Los Angeles—Branden Grace grabbed five of his eight birdies on the back nine on Saturday to pull away for a two-shot win in the Portland LIV Golf Invitational and capture the $4 million first prize.
The 34-year-old ranked 128th in the world pulled level with Carlos Ortiz with a birdie at the 13th, then birdied the 15th, 16th and 17th to secure the win in the second event of the controversial Saudi-funded series, which has raised the hackles of the established US PGA Tour and DP World Tour and sparked criticism over Saudi Arabia’s human rights record.
But controversy appeared far from Grace’s mind as the celebratory champagne was sprayed on the 18th green at Pumpkin Ridge outside Portland, Oregon.
“This new format, everything is amazing and everybody is having a blast,” Grace said after the win in the 54-hole event in which there is no cut and all 48 entrants earn some piece of a purse of more than $20 million.
Grace carded a final-round 65 and finished two strokes in front of Mexico’s Ortiz, who closed with a three-under par 69.
Two-time major-winner Dustin Johnson, at 17th in the world the highest-ranked player so far to bolt for the new series, started the day tied for the lead with Ortiz but finished tied for third with compatriot Patrick Reed on nine-under.
Johnson carded a one-under par 71 while former Masters champion Reed moved up with a five-under 67 that included a chip-in eagle at the 17th.
Hours before the event teed off on Thursday, family members of people killed in the September 11, 2001 attacks held a press conference near Pumpkin Ridge to voice their outrage.
Insisting that Saudi Arabia should be held accountable in the attacks — in which 15 of the 19 hijackers were Saudi nationals — they joined with human rights groups who say the lucrative series is an attempt to boost the kingdom’s image through sport.
The series’ Saudi ties also hit close to home in Oregon, where in 2016 15-year-old Fallon Smart was killed in a hit-and-run traffic accident in which Saudi college student Brahmanda Ameer Norah faced a first-degree murder charge.
He removed his monitoring device before his trial and US authorities said they believed the Saudi government had helped him leave the country.
Nevertheless, the golf event drew enthusiastic crowds, organisers saying Pumpkin Ridge was sold out on Saturday without offering an attendance figure.
Grace had taken the outright lead with his birdie at 15 when his tee shot at 16 skipped through the fairway into a strip of rough alongside a cart path.
His second shot went through the green, but he strengthened his grip on the lead by chipping in for birdie.
The team title went to the All-American quartet of Johnson, Reed, Tolar Gooch and Pat Perez, each pocketing $750,000 in addition to their individual earnings.

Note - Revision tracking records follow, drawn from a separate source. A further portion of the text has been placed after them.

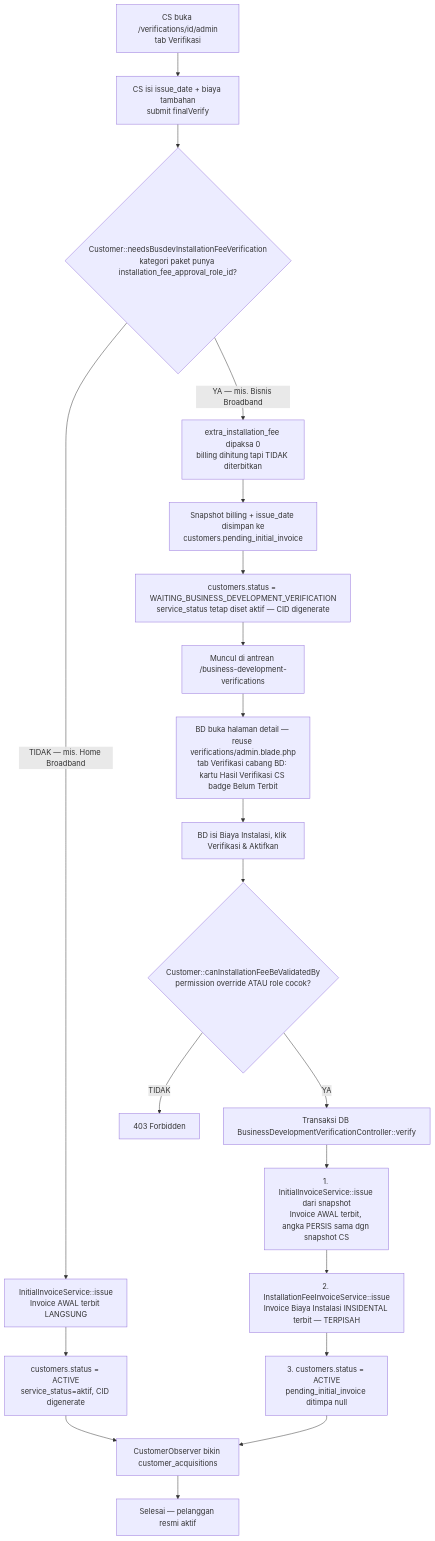
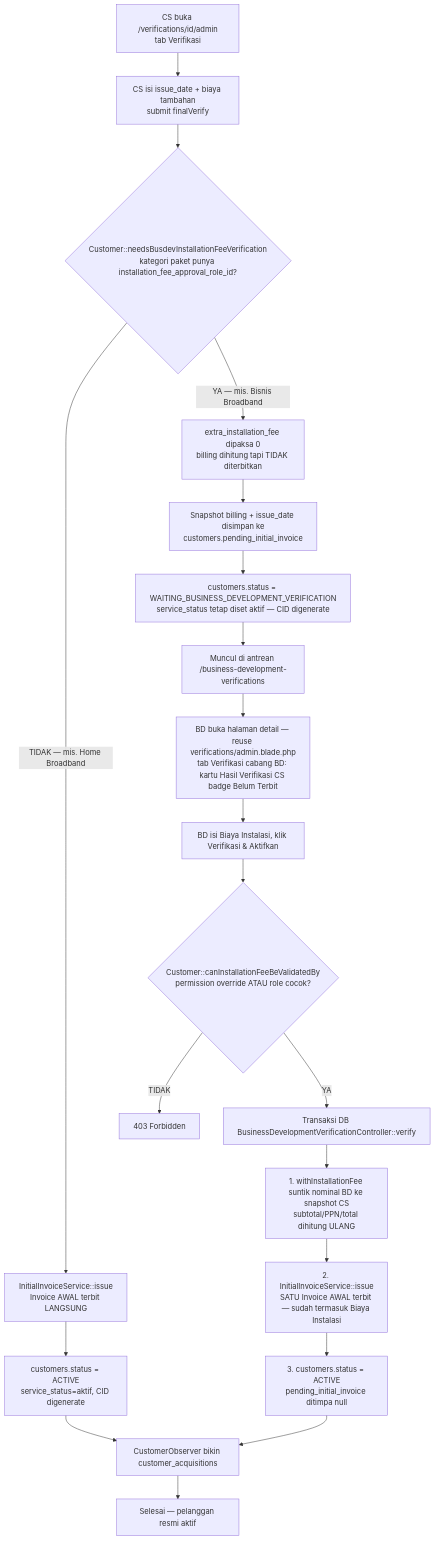
The first of 2 diagrams in docs/business-development/flowchart.md (YofhiFauda/whusnet-operasional), drawn with Mermaid before and after one commit. The commit also changed other lines of this file and 253 other files, not shown here.

````diff
--- a/docs/business-development/flowchart.md
+++ b/docs/business-development/flowchart.md
@@ -5,26 +5,26 @@
 ```mermaid
 flowchart TD
     A[CS buka /verifications/id/admin<br/>tab Verifikasi] --> B[CS isi issue_date + biaya tambahan<br/>submit finalVerify]
     B --> C{Customer::needsBusdevInstallationFeeVerification<br/>kategori paket punya installation_fee_approval_role_id?}
 
     C -->|TIDAK — mis. Home Broadband| D[InitialInvoiceService::issue<br/>Invoice AWAL terbit LANGSUNG]
     D --> E[customers.status = ACTIVE<br/>service_status=aktif, CID digenerate]
     E --> F[CustomerObserver bikin customer_acquisitions]
     F --> G[Selesai — pelanggan resmi aktif]
 
     C -->|YA — mis. Bisnis Broadband| H[extra_installation_fee dipaksa 0<br/>billing dihitung tapi TIDAK diterbitkan]
     H --> I[Snapshot billing + issue_date disimpan ke<br/>customers.pending_initial_invoice]
     I --> J[customers.status = WAITING_BUSINESS_DEVELOPMENT_VERIFICATION<br/>service_status tetap diset aktif — CID digenerate]
     J --> K[Muncul di antrean /business-development-verifications]
 
     K --> L[BD buka halaman detail — reuse verifications/admin.blade.php<br/>tab Verifikasi cabang BD: kartu Hasil Verifikasi CS badge Belum Terbit]
     L --> M[BD isi Biaya Instalasi, klik Verifikasi & Aktifkan]
     M --> N{Customer::canInstallationFeeBeValidatedBy<br/>permission override ATAU role cocok?}
     N -->|TIDAK| O[403 Forbidden]
     N -->|YA| P[Transaksi DB BusinessDevelopmentVerificationController::verify]
 
-    P --> P1[1. InitialInvoiceService::issue dari snapshot<br/>Invoice AWAL terbit, angka PERSIS sama dgn snapshot CS]
-    P1 --> P2[2. InstallationFeeInvoiceService::issue<br/>Invoice Biaya Instalasi INSIDENTAL terbit — TERPISAH]
+    P --> P1[1. withInstallationFee suntik nominal BD ke snapshot CS<br/>subtotal/PPN/total dihitung ULANG]
+    P1 --> P2[2. InitialInvoiceService::issue<br/>SATU Invoice AWAL terbit — sudah termasuk Biaya Instalasi]
     P2 --> P3[3. customers.status = ACTIVE<br/>pending_initial_invoice ditimpa null]
     P3 --> F
 ```
````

Controversy and consequences
The third LIV Golf event is scheduled for July 29-31 at Trump National Golf Club Bedminster in New Jersey.

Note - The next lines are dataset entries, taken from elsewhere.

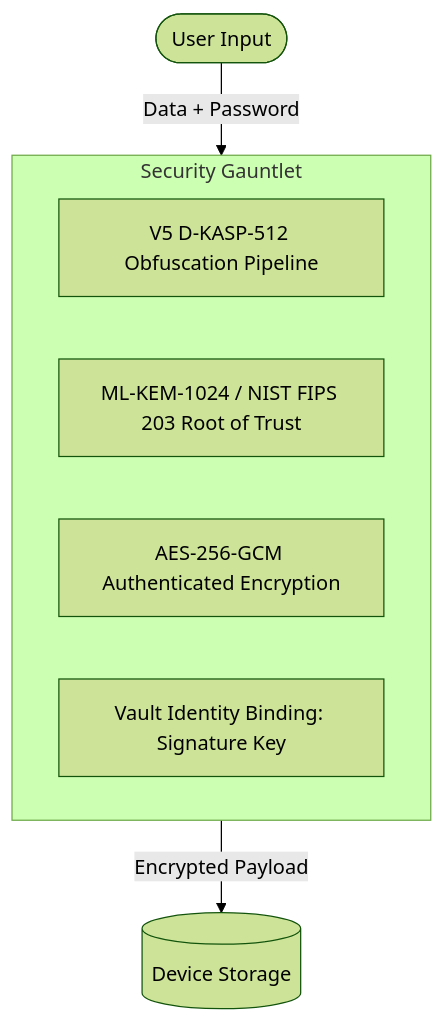
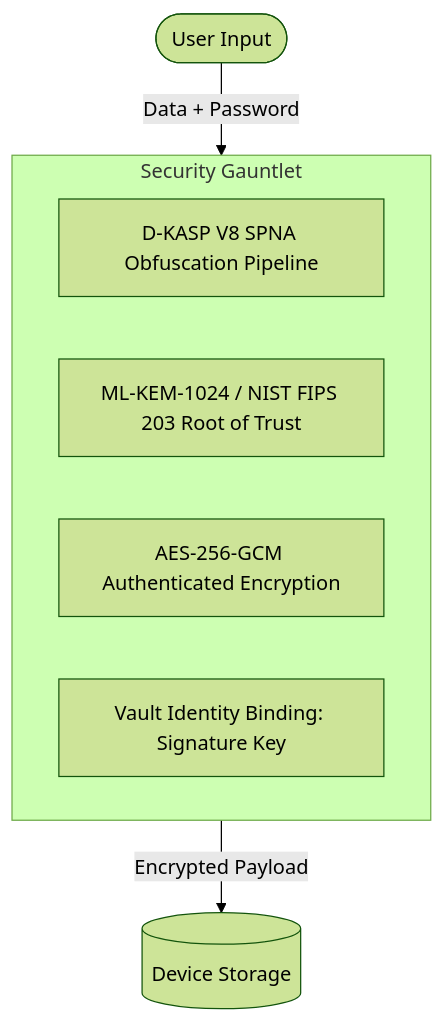
Before and after one commit to Kryklin/darkstar: the first of 2 diagrams in DARKSTAR_ARCHITECTURE.md, drawn with Mermaid (forest theme). The commit also changed other lines of this file and 32 other files, not shown here.

````diff
--- a/DARKSTAR_ARCHITECTURE.md
+++ b/DARKSTAR_ARCHITECTURE.md
@@ -34,13 +32,13 @@
 ```mermaid
 graph TD
     User([User Input]) -->|Data + Password| Layers[Multi-Layer Protection]
 
     subgraph Layers [Security Gauntlet]
-        Obf[V5 D-KASP-512 Obfuscation Pipeline]
+        Obf[D-KASP V8 SPNA Obfuscation Pipeline]
         KEM[ML-KEM-1024 / NIST FIPS 203 Root of Trust]
         AES[AES-256-GCM Authenticated Encryption]
         Identity[Vault Identity Binding: Signature Key]
     end
 
     Layers -->|Encrypted Payload| Storage[(Device Storage)]
 ```
````
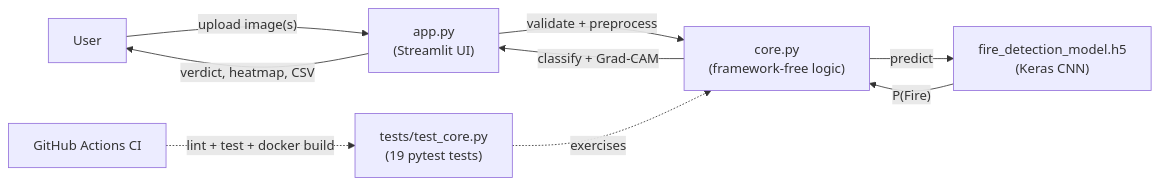
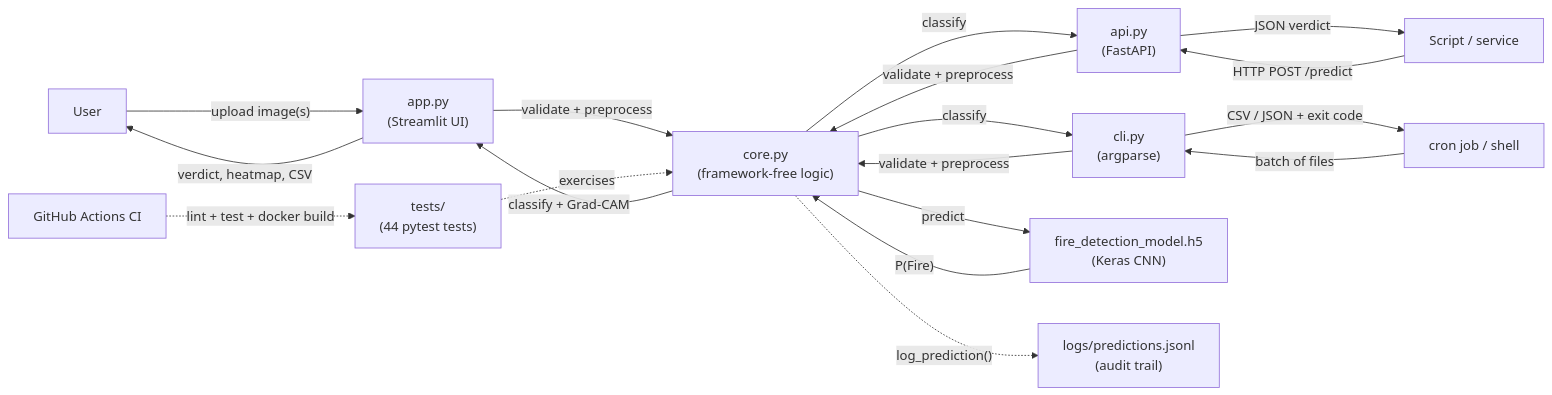
The diagram in README.md (bharat3645/fire_detection), drawn with Mermaid before and after one commit. The commit also changed other lines of this file and 11 other files, not shown here.

First line of the commit message:
Fix critical argmax bug on single-sigmoid output; add REST API + CLI

````diff
--- a/README.md
+++ b/README.md
@@ -49,12 +54,24 @@
 ```mermaid
 flowchart LR
     U["User"] -->|"upload image(s)"| APP["app.py\n(Streamlit UI)"]
+    S["Script / service"] -->|"HTTP POST /predict"| API["api.py\n(FastAPI)"]
+    CRON["cron job / shell"] -->|"batch of files"| CLI["cli.py\n(argparse)"]
+
     APP -->|"validate + preprocess"| CORE["core.py\n(framework-free logic)"]
+    API -->|"validate + preprocess"| CORE
+    CLI -->|"validate + preprocess"| CORE
+
     CORE -->|"predict"| MODEL["fire_detection_model.h5\n(Keras CNN)"]
     MODEL -->|"P(Fire)"| CORE
     CORE -->|"classify + Grad-CAM"| APP
+    CORE -->|"classify"| API
+    CORE -->|"classify"| CLI
+    CORE -.->|"log_prediction()"| LOG["logs/predictions.jsonl\n(audit trail)"]
+
     APP -->|"verdict, heatmap, CSV"| U
+    API -->|"JSON verdict"| S
+    CLI -->|"CSV / JSON + exit code"| CRON
 
-    TESTS["tests/test_core.py\n(19 pytest tests)"] -.->|"exercises"| CORE
+    TESTS["tests/\n(44 pytest tests)"] -.->|"exercises"| CORE
     CI["GitHub Actions CI"] -.->|"lint + test + docker build"| TESTS
 ```
````
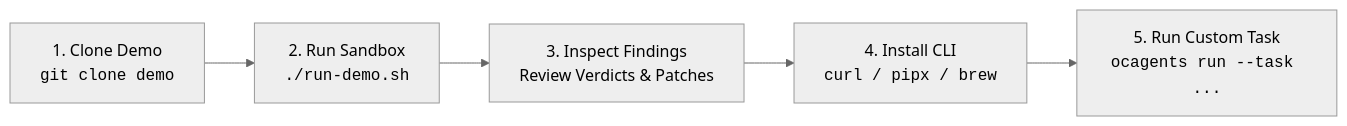
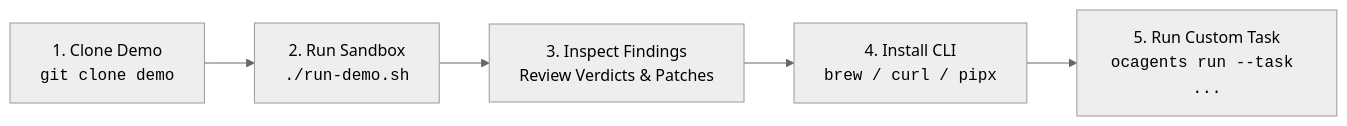
Before and after one commit to open-cloud-agents/ocagents: the diagram in README.md, drawn with Mermaid (neutral theme). The commit also changed other lines of this file and 12 other files, not shown here.

````diff
--- a/README.md
+++ b/README.md
@@ -50,7 +132,7 @@
 ```mermaid
 flowchart LR
     A["1. Clone Demo<br/><code>git clone demo</code>"] --> B["2. Run Sandbox<br/><code>./run-demo.sh</code>"]
     B --> C["3. Inspect Findings<br/>Review Verdicts & Patches"]
-    C --> D["4. Install CLI<br/><code>curl / pipx / brew</code>"]
+    C --> D["4. Install CLI<br/><code>brew / curl / pipx</code>"]
     D --> E["5. Run Custom Task<br/><code>ocagents run --task ...</code>"]
 ```
````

England’s Paul Casey, ranked 26th in the world, revealed Saturday he had signed up to make his LIV Golf debut there, but the turmoil sparked by the rebel series promises to continue.

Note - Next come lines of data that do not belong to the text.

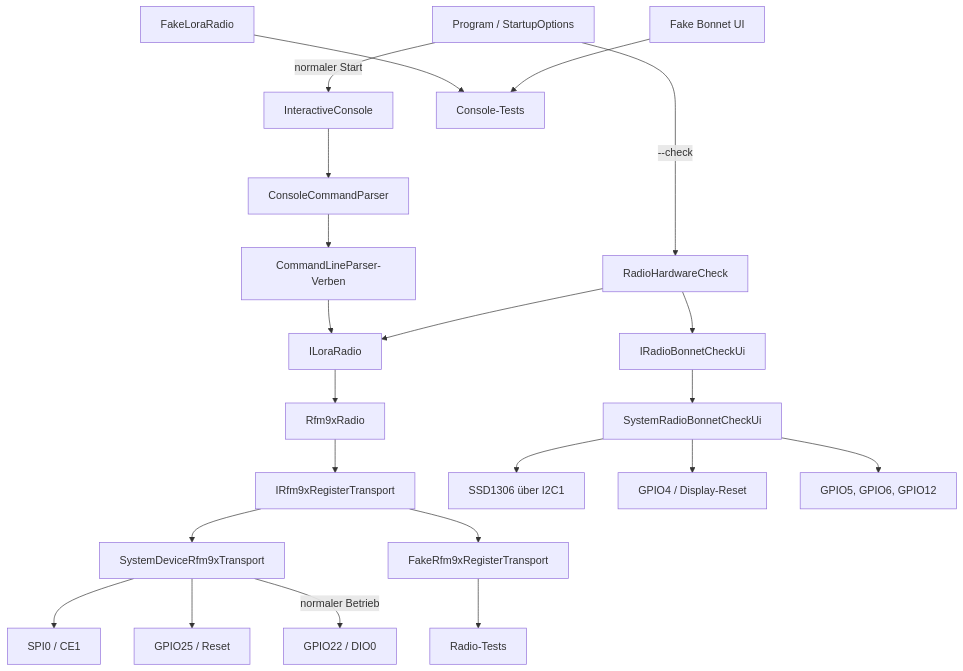
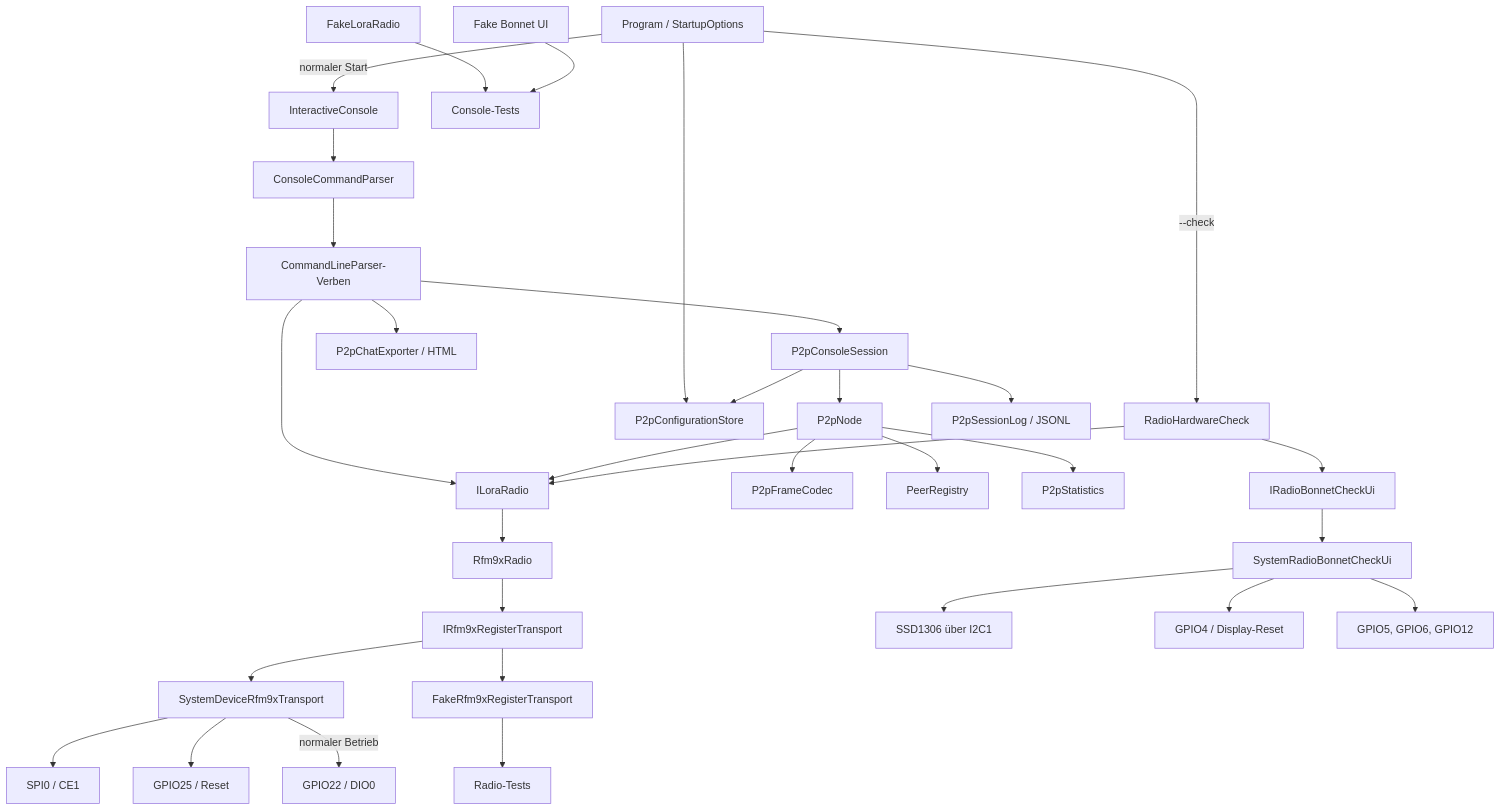
Before and after one commit to thomasbiel/LoRaP2P: the diagram in docs/PRD.md, drawn with Mermaid. The commit also changed other lines of this file and 55 other files, not shown here.

````diff
--- a/docs/PRD.md
+++ b/docs/PRD.md
@@ -177,32 +177,42 @@
 ```mermaid
 flowchart TD
     PROGRAM[Program / StartupOptions]
 
     PROGRAM -->|normaler Start| CLI[InteractiveConsole]
     PROGRAM -->|--check| CHECK[RadioHardwareCheck]
+    PROGRAM --> P2P_CONFIG[P2pConfigurationStore]
 
     CLI --> PARSER[ConsoleCommandParser]
     PARSER --> VERBS[CommandLineParser-Verben]
     VERBS --> API[ILoraRadio]
+    VERBS --> SESSION[P2pConsoleSession]
+    SESSION --> P2P_NODE[P2pNode]
+    SESSION --> P2P_CONFIG
+    SESSION --> SESSION_LOG[P2pSessionLog / JSONL]
+    VERBS --> EXPORT[P2pChatExporter / HTML]
+    P2P_NODE --> CODEC[P2pFrameCodec]
+    P2P_NODE --> PEERS[PeerRegistry]
+    P2P_NODE --> STATS[P2pStatistics]
+    P2P_NODE --> API
     CHECK --> API
     CHECK --> BONNET_API[IRadioBonnetCheckUi]
 
     API --> RADIO[Rfm9xRadio]
     RADIO --> PORT[IRfm9xRegisterTransport]
 
     PORT --> PI[SystemDeviceRfm9xTransport]
     PORT --> FAKE_TRANSPORT[FakeRfm9xRegisterTransport]
 
     PI --> SPI[SPI0 / CE1]
     PI --> RESET[GPIO25 / Reset]
     PI -->|normaler Betrieb| DIO0[GPIO22 / DIO0]
 
     BONNET_API --> BONNET[SystemRadioBonnetCheckUi]
     BONNET --> OLED[SSD1306 über I2C1]
     BONNET --> DISPLAY_RESET[GPIO4 / Display-Reset]
     BONNET --> BUTTONS[GPIO5, GPIO6, GPIO12]
 
     FAKE_RADIO[FakeLoraRadio] --> CONSOLE_TESTS[Console-Tests]
     FAKE_BONNET[Fake Bonnet UI] --> CONSOLE_TESTS
     FAKE_TRANSPORT --> RADIO_TESTS[Radio-Tests]
 ```
````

The PGA Tour issued suspensions seven members and former members who made their LIV Golf debuts in Portland, including Ortiz, Reed, four-time major-winner Brooks Koepka and former US Open champion Bryson DeChambeau.
And DP World Tour chief executive Keith Pelley slammed players — including Ian Poulter and Lee Westwood — who threatened legal action if the fines and suspensions imposed on them after they played the inaugural LIV Golf event in London weren’t rescinded.
“Before joining LIV Golf, players knew there would be consequences if they chose money over competition,” Pelley said.